   Somewhat Less Important Events
       "irc_cap"

       A reply from the server regarding protocol capabilities. "ARG0" is the CAP subcommand
       (e.g. 'LS'). "ARG1" is the result of the subcommand, unless this is a multi-part reply, in
       which case "ARG1" is '*' and "ARG2" contains the result.

       "irc_dcc_*"

       See the DCC plugin (loaded by default) documentation for DCC-related events.

       "irc_ping"

       An event sent whenever the server sends a PING query to the client. (Don't confuse this
       with a CTCP PING, which is another beast entirely. If unclear, read the RFC.) Note that
       POE::Component::IRC will automatically take care of sending the PONG response back to the
       server for you, although you can still register to catch the event for informational
       purposes.

       "irc_snotice"

       A weird, non-RFC-compliant message from an IRC server. Usually sent during to you during
       an authentication phase right after you connect, while the server does a hostname lookup
       or similar tasks. "ARG0" is the text of the server's message. "ARG1" is the target, which
       could be '*' or 'AUTH' or whatever. Servers vary as to whether these notices include a
       server name as the sender, or no sender at all. "ARG1" is the sender, if any.

       "irc_delay_set"

       Inherited from POE::Component::Syndicator

       Emitted on a successful addition of a delayed event using the "delay" method. "ARG0" will
       be the alarm_id which can be used later with "delay_remove". Subsequent parameters are the
       arguments that were passed to "delay".

       "irc_delay_removed"

       Inherited from POE::Component::Syndicator

       Emitted when a delayed command is successfully removed. "ARG0" will be the alarm_id that
       was removed. Subsequent parameters are the arguments that were passed to "delay".

   All numeric events
       Most messages from IRC servers are identified only by three-digit numeric codes with
       undescriptive constant names like RPL_UMODEIS and ERR_NOTOPLEVEL. (Actually, the list of
       codes in the RFC is kind of out-of-date... the list in the back of Net::IRC::Event.pm is
       more complete, and different IRC networks have different and incompatible lists. Ack!) As
       an example, say you wanted to handle event 376 (RPL_ENDOFMOTD, which signals the end of
       the MOTD message). You'd register for '376', and listen for "irc_376" events. Simple, no?
       "ARG0" is the name of the server which sent the message. "ARG1" is the text of the
       message. "ARG2" is an array reference of the parsed message, so there is no need to parse
       "ARG1" yourself.

SIGNALS

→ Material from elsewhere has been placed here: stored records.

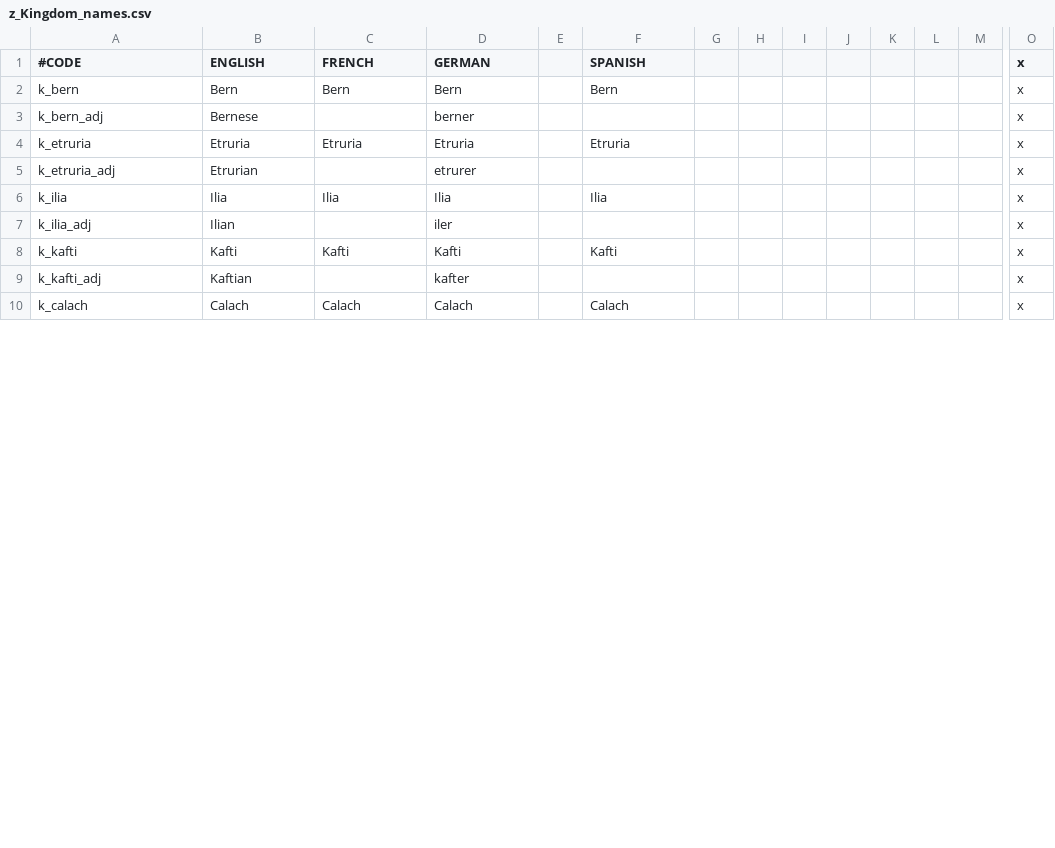
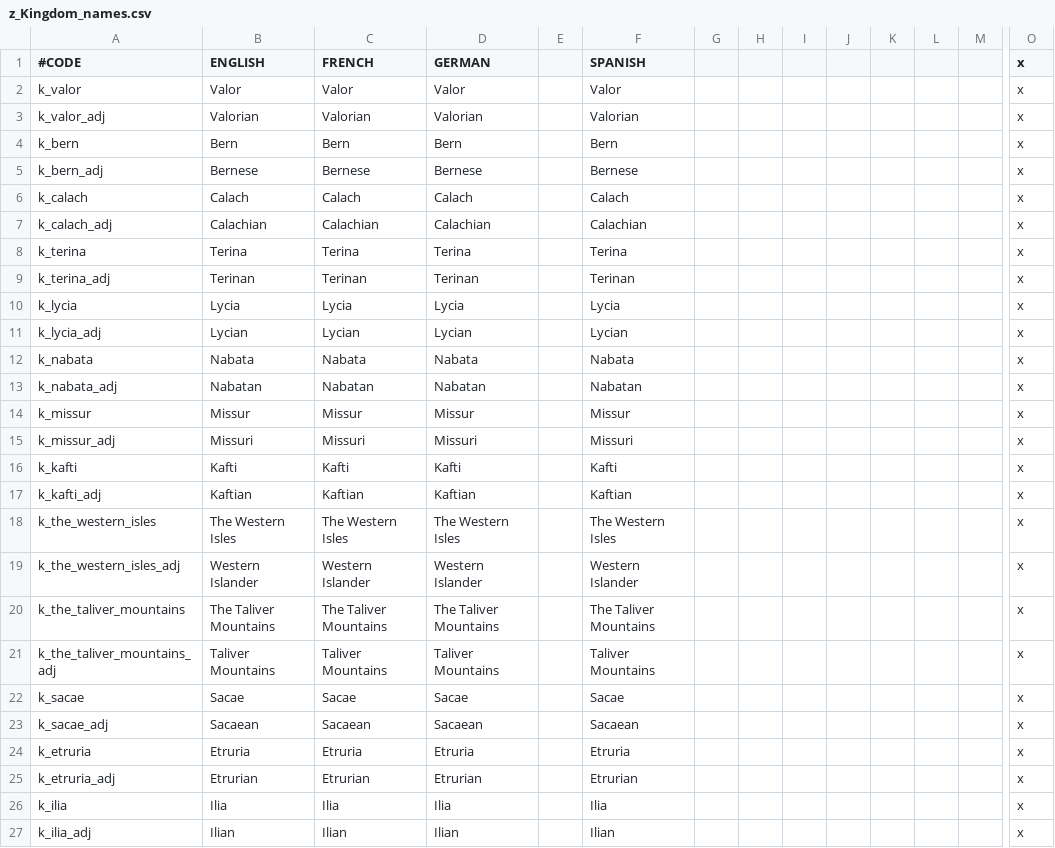
Before and after one commit to Balk-J/emblem-kings, a CSV file: Emblem Kings/localisation/z_Kingdom_names.csv, drawn as a sheet; only a part is shown, gaps mark what is left out; removed rows and columns are numbered as before the commit, all else as after; rows hold the shown columns only; the diff covers the shown part only; the diff names each change by its address in the sheet, - before the commit and + after, or states it on an @@ line.

```diff
--- a/Emblem Kings/localisation/z_Kingdom_names.csv
+++ b/Emblem Kings/localisation/z_Kingdom_names.csv
@@ row 30 moved to row 2: k_valor @@
+row 3: k_valor_adj | Valorian | Valorian | Valorian |  | Valorian |  |  |  |  |  |  |  | x
-C5 (FRENCH): (empty)
+C5 (FRENCH): Bernese
-D5 (GERMAN): berner
+D5 (GERMAN): Bernese
-F5 (SPANISH): (empty)
+F5 (SPANISH): Bernese
@@ row 10 moved to row 6: k_calach @@
+row 7: k_calach_adj | Calachian | Calachian | Calachian |  | Calachian |  |  |  |  |  |  |  | x
@@ row 20 moved to row 8: k_terina @@
+row 9: k_terina_adj | Terinan | Terinan | Terinan |  | Terinan |  |  |  |  |  |  |  | x
@@ row 12 moved to row 10: k_lycia @@
+row 11: k_lycia_adj | Lycian | Lycian | Lycian |  | Lycian |  |  |  |  |  |  |  | x
@@ row 18 moved to row 12: k_nabata @@
+row 13: k_nabata_adj | Nabatan | Nabatan | Nabatan |  | Nabatan |  |  |  |  |  |  |  | x
@@ row 16 moved to row 14: k_missur @@
+row 15: k_missur_adj | Missuri | Missuri | Missuri |  | Missuri |  |  |  |  |  |  |  | x
@@ row 8 moved to row 16: k_kafti @@
+row 17: k_kafti_adj | Kaftian | Kaftian | Kaftian |  | Kaftian |  |  |  |  |  |  |  | x
@@ row 26 moved to row 18: k_the_western_isles @@
+row 19: k_the_western_isles_adj | Western Islander | Western Islander | Western Islander |  | Western Islander |  |  |  |  |  |  |  | x
@@ row 24 moved to row 20: k_the_taliver_mountains @@
+row 21: k_the_taliver_mountains_adj | Taliver Mountains | Taliver Mountains | Taliver Mountains |  | Taliver Mountains |  |  |  |  |  |  |  | x
+row 23: k_sacae_adj | Sacaean | Sacaean | Sacaean |  | Sacaean |  |  |  |  |  |  |  | x
-C25 (FRENCH): (empty)
+C25 (FRENCH): Etrurian
-D25 (GERMAN): etrurer
+D25 (GERMAN): Etrurian
-F25 (SPANISH): (empty)
+F25 (SPANISH): Etrurian
-C27 (FRENCH): (empty)
+C27 (FRENCH): Ilian
-D27 (GERMAN): iler
+D27 (GERMAN): Ilian
-F27 (SPANISH): (empty)
+F27 (SPANISH): Ilian
-row 9: k_kafti_adj | Kaftian |  | kafter |  |  |  |  |  |  |  |  |  | x
```
Also changed, not shown: 13 removed rows elsewhere in this file, Emblem Kings/localisation/00_vanilla_overrides.csv, Emblem Kings/localisation/regalia_events.csv, 31 other files.
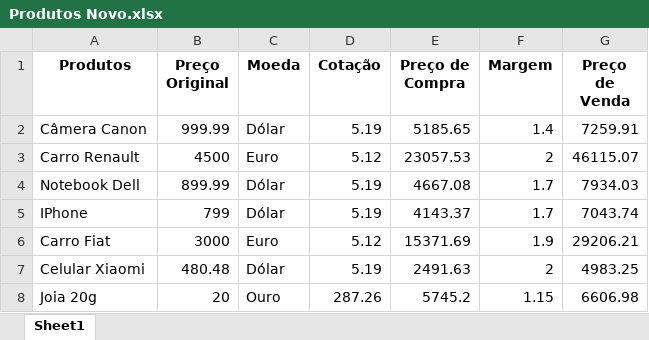
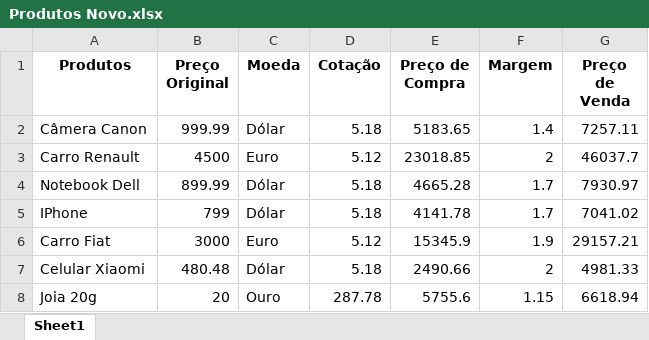
Before and after one commit to l0p0v/Intensivao-Python, an Excel workbook: Aula-3/Produtos Novo.xlsx, sheet Sheet1, drawn as a sheet; values as stored, in another font and other column widths than the file's, no borders; the diff names each change by its address in the sheet, - before the commit and + after, or states it on an @@ line.

```diff
--- a/Aula-3/Produtos Novo.xlsx (sheet Sheet1)
+++ b/Aula-3/Produtos Novo.xlsx (sheet Sheet1)
-D2 (Cotação): 5.19
+D2 (Cotação): 5.18
-E2 (Preço de Compra): 5185.65
+E2 (Preço de Compra): 5183.65
-G2 (Preço de Venda): 7259.91
+G2 (Preço de Venda): 7257.11
-E3 (Preço de Compra): 23057.53
+E3 (Preço de Compra): 23018.85
-G3 (Preço de Venda): 46115.07
+G3 (Preço de Venda): 46037.7
-D4:D5 (Cotação): 5.19
+D4:D5 (Cotação): 5.18
-E4 (Preço de Compra): 4667.08
+E4 (Preço de Compra): 4665.28
-G4 (Preço de Venda): 7934.03
+G4 (Preço de Venda): 7930.97
-E5 (Preço de Compra): 4143.37
+E5 (Preço de Compra): 4141.78
-G5 (Preço de Venda): 7043.74
+G5 (Preço de Venda): 7041.02
-E6 (Preço de Compra): 15371.69
+E6 (Preço de Compra): 15345.9
-G6 (Preço de Venda): 29206.21
+G6 (Preço de Venda): 29157.21
-D7 (Cotação): 5.19
+D7 (Cotação): 5.18
-E7 (Preço de Compra): 2491.63
+E7 (Preço de Compra): 2490.66
-G7 (Preço de Venda): 4983.25
+G7 (Preço de Venda): 4981.33
-D8 (Cotação): 287.26
+D8 (Cotação): 287.78
-E8 (Preço de Compra): 5745.2
+E8 (Preço de Compra): 5755.6
-G8 (Preço de Venda): 6606.98
+G8 (Preço de Venda): 6618.94
```
Also changed, not shown: 2 other files.
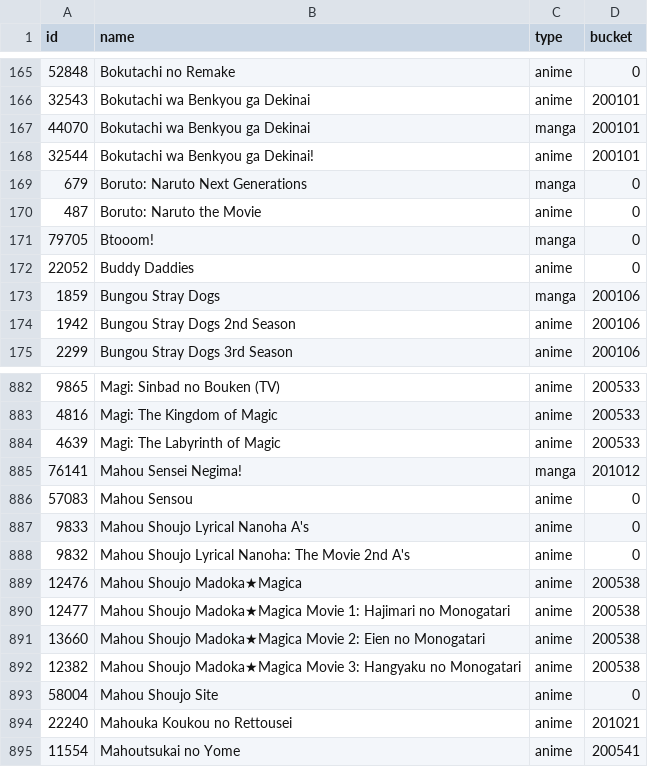
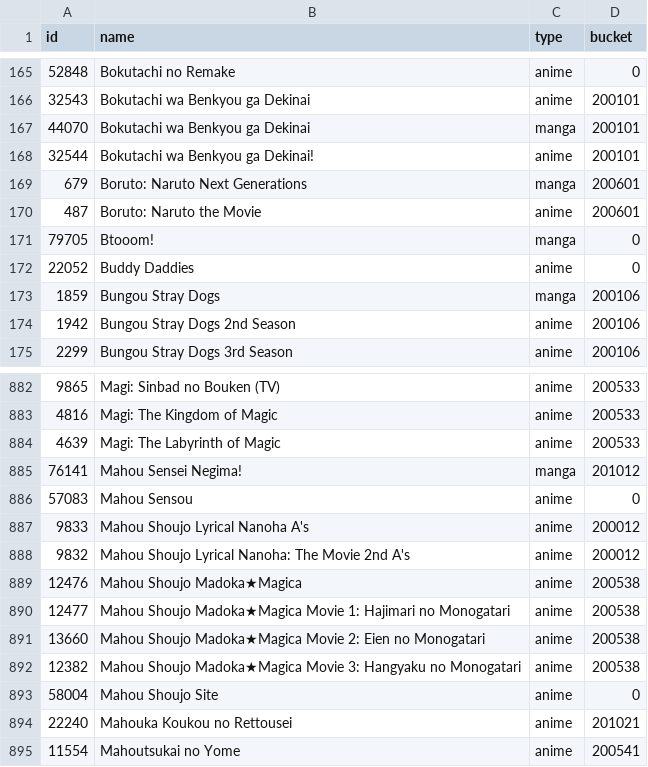
Before and after one commit to alicetouhou/collection-bot, a CSV file: bot/data/series.csv, drawn as a sheet; only a part is shown, gaps mark what is left out.

```diff
--- a/bot/data/series.csv
+++ b/bot/data/series.csv
@@ -168,4 +168,4 @@ id|name|type|bucket
 32544|Bokutachi wa Benkyou ga Dekinai!|anime|200101
-679|Boruto: Naruto Next Generations|manga|0
-487|Boruto: Naruto the Movie|anime|0
+679|Boruto: Naruto Next Generations|manga|200601
+487|Boruto: Naruto the Movie|anime|200601
 79705|Btooom!|manga|0
@@ -886,4 +886,4 @@ id|name|type|bucket
 57083|Mahou Sensou|anime|0
-9833|Mahou Shoujo Lyrical Nanoha A's|anime|0
-9832|Mahou Shoujo Lyrical Nanoha: The Movie 2nd A's|anime|0
+9833|Mahou Shoujo Lyrical Nanoha A's|anime|200012
+9832|Mahou Shoujo Lyrical Nanoha: The Movie 2nd A's|anime|200012
 12476|Mahou Shoujo Madoka★Magica|anime|200538
```
Also changed, not shown: bot/data/buckets.csv.
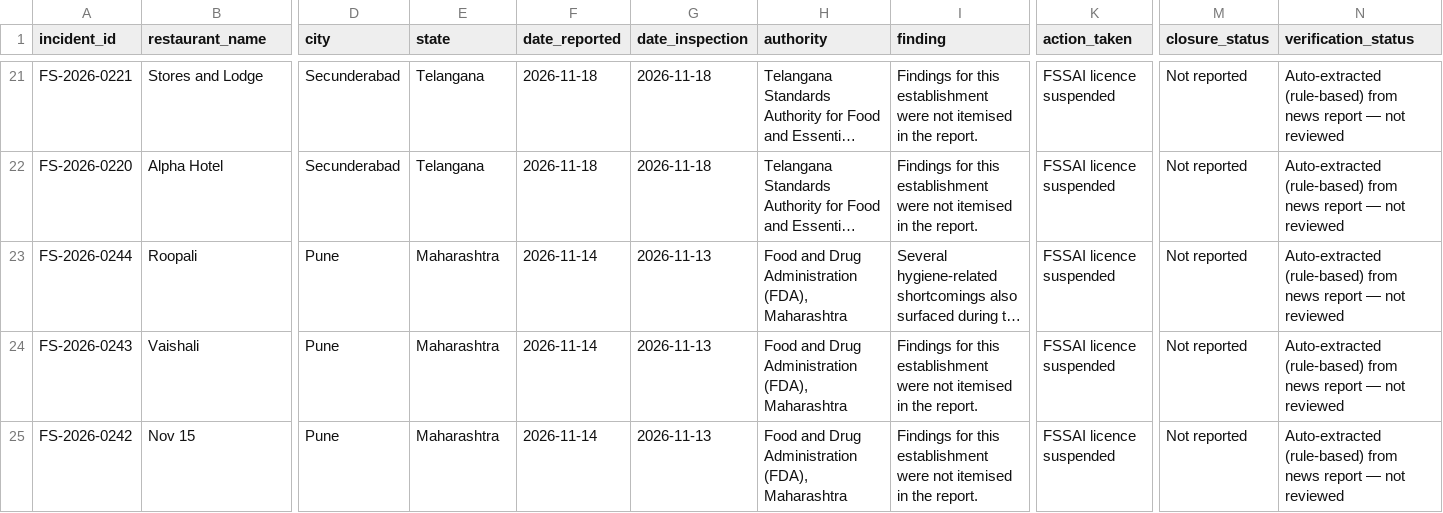
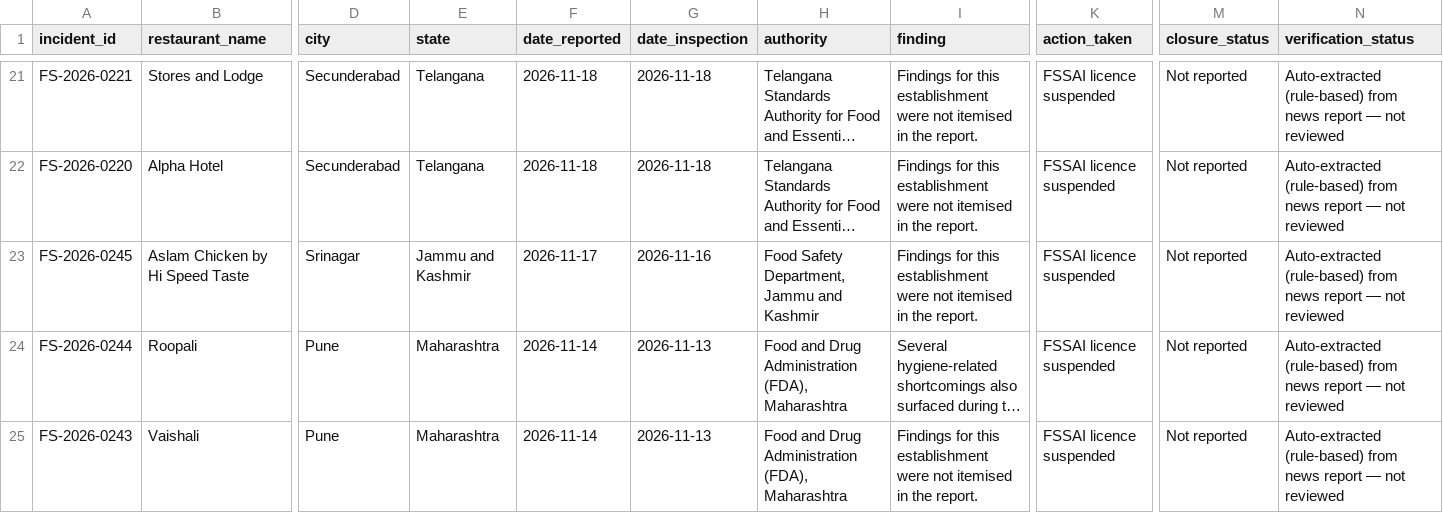
Before and after one commit to k-vk/foodsafetrytracker, a CSV file: data/food_safety_incidents.csv, drawn as a sheet; only a part is shown, gaps mark what is left out; the shorter side is filled out with more unchanged rows; long unchanged cells end in …; rows hold the shown columns only; the diff names each change by its address in the sheet, - before the commit and + after, or states it on an @@ line.

```diff
--- a/data/food_safety_incidents.csv
+++ b/data/food_safety_incidents.csv
+row 23: FS-2026-0245 | Aslam Chicken by Hi Speed Taste | Srinagar | Jammu and Kashmir | 2026-11-17 | 2026-11-16 | Food Safety Department, Jammu and Kashmir | Findings for this establishment were not itemised in the report. | FSSAI licence suspended | Not reported | Auto-extracted (rule-based) from news report — not reviewed
```
Also changed, not shown: 4 other files.
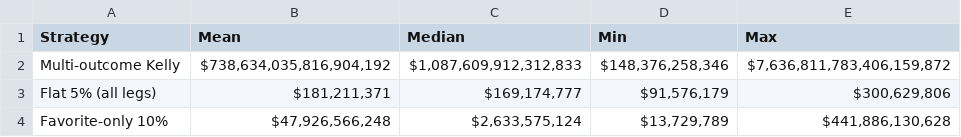
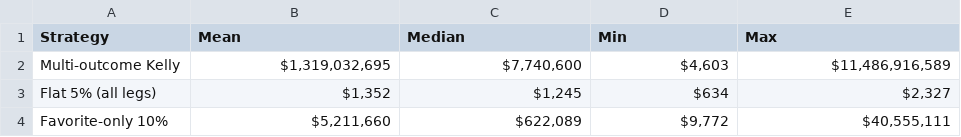
Before and after one commit to wdm0006/keeks, a CSV file: examples/output/multi_outcome_1x2.csv, drawn as a sheet.

```diff
--- a/examples/output/multi_outcome_1x2.csv
+++ b/examples/output/multi_outcome_1x2.csv
@@ -1,4 +1,4 @@
 Strategy,Mean,Median,Min,Max
-Multi-outcome Kelly,"$738,634,035,816,904,192","$1,087,609,912,312,833","$148,376,258,346","$7,636,811,783,406,159,872"
-Flat 5% (all legs),"$181,211,371","$169,174,777","$91,576,179","$300,629,806"
-Favorite-only 10%,"$47,926,566,248","$2,633,575,124","$13,729,789","$441,886,130,628"
+Multi-outcome Kelly,"$1,319,032,695","$7,740,600","$4,603","$11,486,916,589"
+Flat 5% (all legs),"$1,352","$1,245",$634,"$2,327"
+Favorite-only 10%,"$5,211,660","$622,089","$9,772","$40,555,111"
```
Also changed, not shown: 12 other files.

       The component will handle a number of custom signals that you may send using POE::Kernel's
       "signal" method.

   "POCOIRC_REGISTER"
       Inherited from POE::Component::Syndicator

       Registering with multiple PoCo-IRC components has been a pita. Well, no more, using the
       power of POE::Kernel signals.

       If the component receives a "POCOIRC_REGISTER" signal it'll register the requesting
       session and trigger an "irc_registered" event. From that event one can get all the
       information necessary such as the poco-irc object and the SENDER session to do whatever
       one needs to build a poco-irc dispatch table.

       The way the signal handler in PoCo-IRC is written also supports sending the
       "POCOIRC_REGISTER" to multiple sessions simultaneously, by sending the signal to the POE
       Kernel itself.

       Pass the signal your session, session ID or alias, and the IRC events (as specified to
       "register").

       To register with multiple PoCo-IRCs one can do the following in your session's _start
       handler:

        sub _start {
            my ($kernel, $session) = @_[KERNEL, SESSION];

            # Registering with multiple pocoircs for 'all' IRC events
            $kernel->signal($kernel, 'POCOIRC_REGISTER', $session->ID(), 'all');

            return:
        }

       Each poco-irc will send your session an "irc_registered" event:

        sub irc_registered {
            my ($kernel, $sender, $heap, $irc_object) = @_[KERNEL, SENDER, HEAP, ARG0];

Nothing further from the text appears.